Fans of ROM flashing were a bit perturbed when a Paranoid Android developer announced several weeks ago that PA's Halo multitasking system was dead. The situation was certainly more nuanced than that, but the Paranoid Android Google+ account has finally posted a clarification of what's happening with the next version. The short version is... everything's changing.
Fans of Motorola and ROM flashing will be excited to learn CyanogenMod is giving them what they want. NewCM11 nightly builds of the popular ROM now support a ton of Motorola devices with unified builds. You just have to figure out which phones are which – it's a little tricky.
There is a single ROM for the Falcon, which would be a cool name for a phone. It's actually the Moto G, and it looks like this ROM should work for all variants.
If you're not quite brave enough for nightly builds, but aren't content to wait around for stable ones, CyanogenMod's M builds might be just right. Today you can grab the latest M3 build of CyanogenMod 11 (KitKat) straight from the source.
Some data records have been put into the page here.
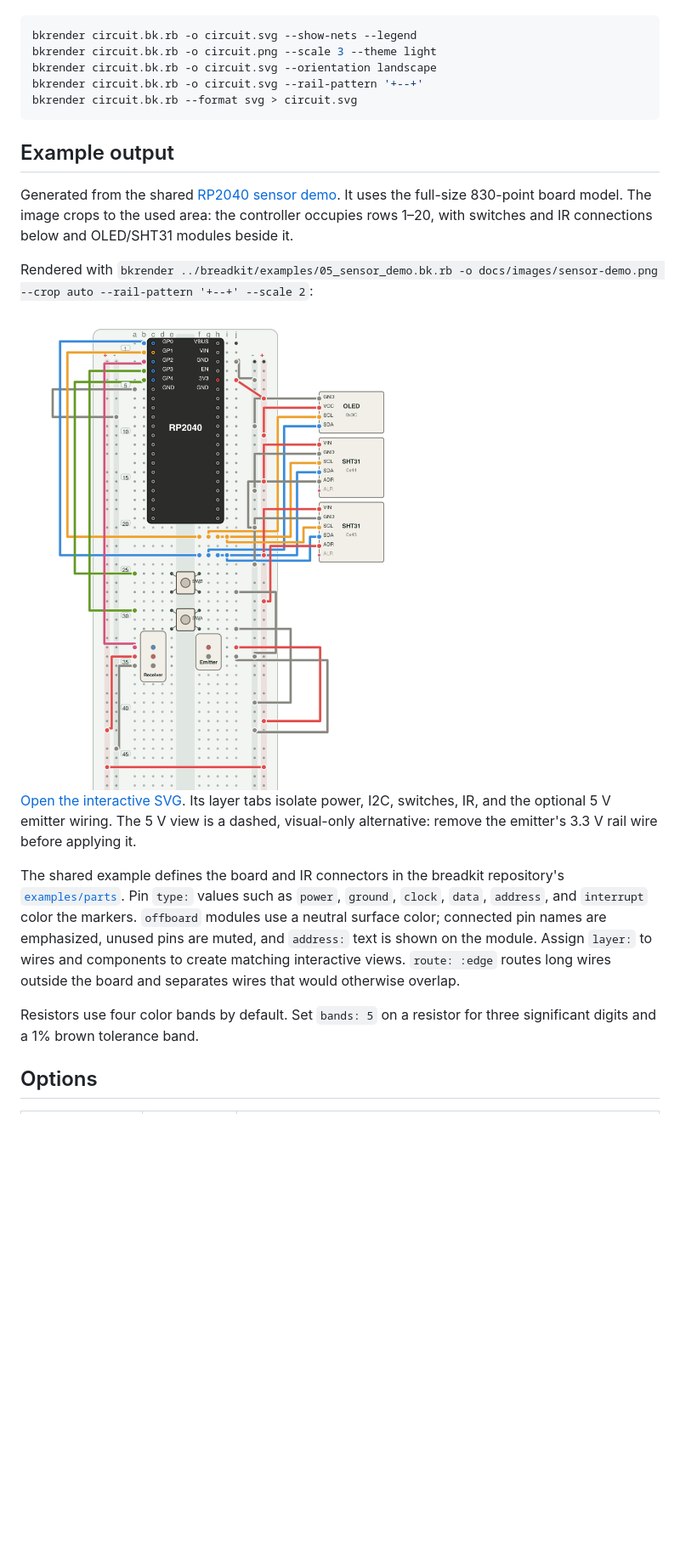
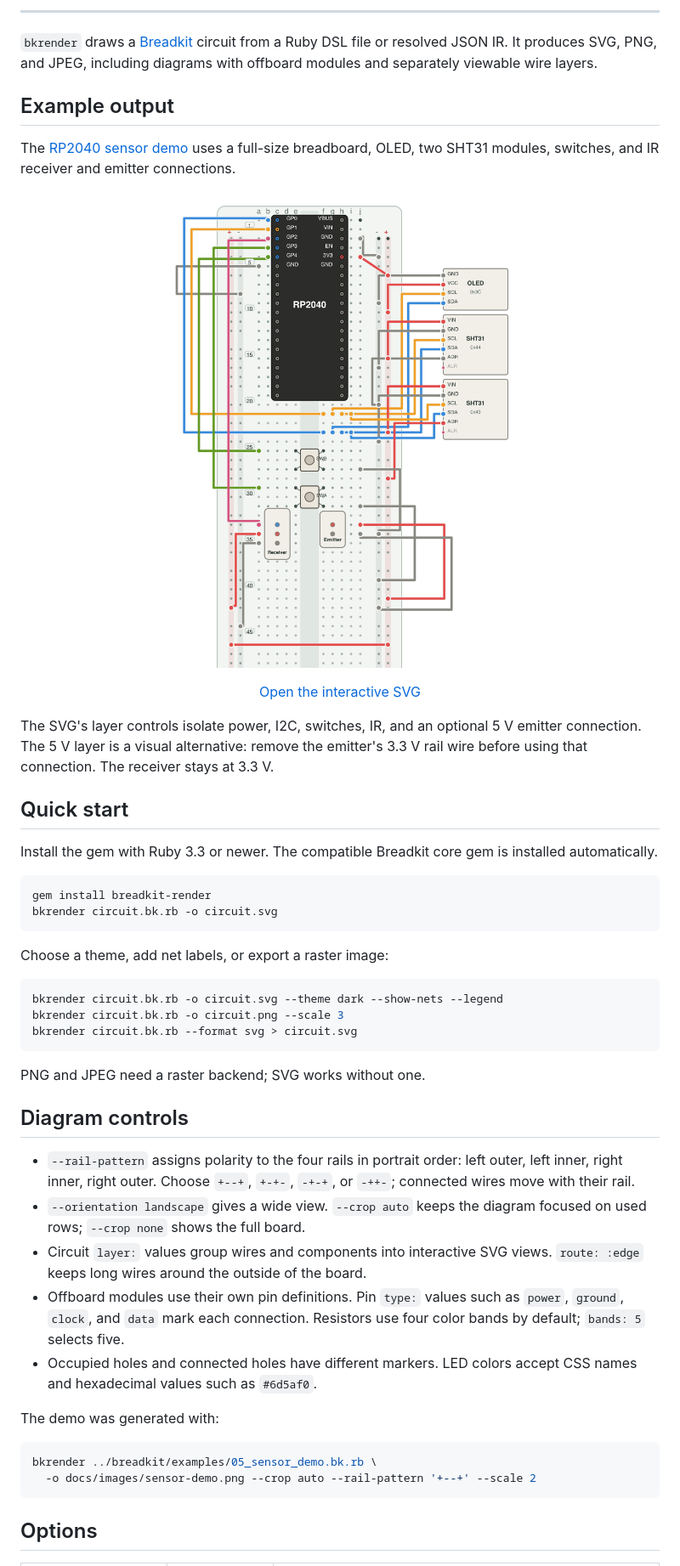
Before and after one commit to breadkit/breadkit-render, a Markdown page: README.md, the part around one of its changes. Shown at 85% size. Drawn GitHub-style; blank space fills up the shorter version.

Commit message:
Modernize README presentation

````diff
--- a/README.md
+++ b/README.md
@@ -8,25 +26,68 @@ Install `breadkit-render` directly; RubyGems installs its compatible `breadkit`
+---
+
+`bkrender` draws a [Breadkit](https://github.com/breadkit/breadkit) circuit
+from a Ruby DSL file or resolved JSON IR. It produces SVG, PNG, and JPEG,
+including diagrams with offboard modules and separately viewable wire layers.
+
+## Example output
+
+The [RP2040 sensor demo](https://github.com/breadkit/breadkit/blob/main/examples/05_sensor_demo.bk.rb)
+uses a full-size breadboard, OLED, two SHT31 modules, switches, and IR receiver
+and emitter connections.
+
+<p align="center">
+  <img src="docs/images/sensor-demo.png" width="800" alt="RP2040 sensor circuit on a full-size breadboard with OLED, two SHT31 modules, switches, and IR modules">
+</p>
+
+<p align="center">
+  <a href="https://breadkit.github.io/breadkit-render/images/sensor-demo.svg">Open the interactive SVG</a>
+</p>
+
+The SVG's layer controls isolate power, I2C, switches, IR, and an optional 5 V
+emitter connection. The 5 V layer is a visual alternative: remove the emitter's
+3.3 V rail wire before using that connection. The receiver stays at 3.3 V.
+
+## Quick start
+
+Install the gem with Ruby 3.3 or newer. The compatible Breadkit core gem is
+installed automatically.
 
 ```sh
-bkrender circuit.bk.rb -o circuit.svg --show-nets --legend
-bkrender circuit.bk.rb -o circuit.png --scale 3 --theme light
-bkrender circuit.bk.rb -o circuit.svg --orientation landscape
-bkrender circuit.bk.rb -o circuit.svg --rail-pattern '+--+'
+gem install breadkit-render
+bkrender circuit.bk.rb -o circuit.svg
+```
+
+Choose a theme, add net labels, or export a raster image:
+
+```sh
+bkrender circuit.bk.rb -o circuit.svg --theme dark --show-nets --legend
+bkrender circuit.bk.rb -o circuit.png --scale 3
 bkrender circuit.bk.rb --format svg > circuit.svg
 ```
 
-## Example output
+PNG and JPEG need a raster backend; SVG works without one.
 
-Generated from the shared [RP2040 sensor demo](https://github.com/breadkit/breadkit/blob/main/examples/05_sensor_demo.bk.rb). It uses the full-size 830-point board model. The image crops to the used area: the controller occupies rows 1–20, with switches and IR connections below and OLED/SHT31 modules beside it.
+## Diagram controls
 
-Rendered with `bkrender ../breadkit/examples/05_sensor_demo.bk.rb -o docs/images/sensor-demo.png --crop auto --rail-pattern '+--+' --scale 2`:
+- `--rail-pattern` assigns polarity to the four rails in portrait order:
+  left outer, left inner, right inner, right outer. Choose `+--+`, `+-+-`,
+  `-+-+`, or `-++-`; connected wires move with their rail.
+- `--orientation landscape` gives a wide view. `--crop auto` keeps the
+  diagram focused on used rows; `--crop none` shows the full board.
+- Circuit `layer:` values group wires and components into interactive SVG
+  views. `route: :edge` keeps long wires around the outside of the board.
+- Offboard modules use their own pin definitions. Pin `type:` values such as
+  `power`, `ground`, `clock`, and `data` mark each connection. Resistors use
+  four color bands by default; `bands: 5` selects five.
+- Occupied holes and connected holes have different markers. LED colors accept
+  CSS names and hexadecimal values such as `#6d5af0`.
 
-<img src="docs/images/sensor-demo.png" alt="RP2040 sensor demo on a full-size breadboard with OLED, two SHT31 modules, two switches, and IR receiver and emitter wiring" width="800">
+The demo was generated with:
 
-[Open the interactive SVG](docs/images/sensor-demo.svg). Its layer tabs isolate power, I2C, switches, IR, and the optional 5 V emitter wiring. The 5 V view is a dashed, visual-only alternative: remove the emitter's 3.3 V rail wire before applying it.
-
-The shared example defines the board and IR connectors in the breadkit repository's [`examples/parts`](https://github.com/breadkit/breadkit/tree/main/examples/parts). Pin `type:` values such as `power`, `ground`, `clock`, `data`, `address`, and `interrupt` color the markers. `offboard` modules use a neutral surface color; connected pin names are emphasized, unused pins are muted, and `address:` text is shown on the module. Assign `layer:` to wires and components to create matching interactive views. `route: :edge` routes long wires outside the board and separates wires that would otherwise overlap.
-
-Resistors use four color bands by default. Set `bands: 5` on a resistor for three significant digits and a 1% brown tolerance band.
+```sh
+bkrender ../breadkit/examples/05_sensor_demo.bk.rb \
+  -o docs/images/sensor-demo.png --crop auto --rail-pattern '+--+' --scale 2
+```
 
 ## Options
 
````
Also changed, not shown: other parts of README.md (+53 -16 lines).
It isn't available on every device quite yet, but it's only a matter of time.
The M builds are "snapshots" of the ROM that are released about every month. There are fewer bugs than nightlies, but the polish from a release candidate or stable build might not be there.
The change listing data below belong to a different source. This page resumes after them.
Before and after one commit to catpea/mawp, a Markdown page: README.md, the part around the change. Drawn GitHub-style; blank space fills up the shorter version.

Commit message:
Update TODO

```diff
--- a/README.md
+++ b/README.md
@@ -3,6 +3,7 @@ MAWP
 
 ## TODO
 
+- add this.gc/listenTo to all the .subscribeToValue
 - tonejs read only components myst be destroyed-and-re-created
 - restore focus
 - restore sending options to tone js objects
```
OmniROM is getting a lot of attention from serial ROM flashers, and that lot tends to be pretty flighty – there must be something to this one. Now, the developers have added a new feature that might pique your interest. The latest nightlies of OmniROM include a new app switcher called OmniSwitch. Alternative app switchers are not an entirely new idea, but OmniSwitch looks to have a number of interesting features.
The Android custom ROM community is a relatively small one, but it's about to be shaken up in a big way. Roman Birg, founder and leader of the Android Open Kang Project (better known as AOKP), has been hired by Cyanogen Inc., the company that's now formally developing and promoting the CyanogenMod ROM. The move has been confirmed on AOKP's homepage.
AOKP founder Roman Birg, via Google+
Birg hasn't said what he'll be doing for Cyanogen Inc., though the company has been advertising job openings for software engineers.
The new Xperia Z1s on T-Mobile is almost identical to the international Z1, except for the radio bands and some software tweaks. One thing that definitely isn't the same is the bootloader – it appears that T-Mobile has requested Sony not allow bootloader unlocks on this device. For a company trying to upend the traditional carrier model, this is awfully old-fashioned carrier behavior.
Google has been increasingly transitioning new features in Android to a more closed model. Whether you're talking about music playback, search, or even the dialer, Google's updated apps have features not included in the Android Open Source Project. The developers of OmniROM are looking to make the handy features of the new Google Dialer available without the proprietary bits, so they're working on an integrated phone number directory without Google.
The CyanogenMod team is hard at work making the popular ROM more user-friendly and ready for the mainstream. After taking the wraps off its partnership with fledgling device maker OnePlus last week, CM is releasing its new gallery app to Google Play for beta testing. It is called (fittingly) GalleryNext.
Any HTC One owners who spend the day anxiously biting their nails in anticipation of the newest CyanogenMod nightly will be in for a surprise today. The popular ROM has unified several versions of the device under one heading. The AT&T, T-Mobile, and unlocked versions of the One are now on a single m7 ROM.
HTC One GSM (m7) unified builds - m7ul, m7att, m7tmo are all just 'm7' starting tonight.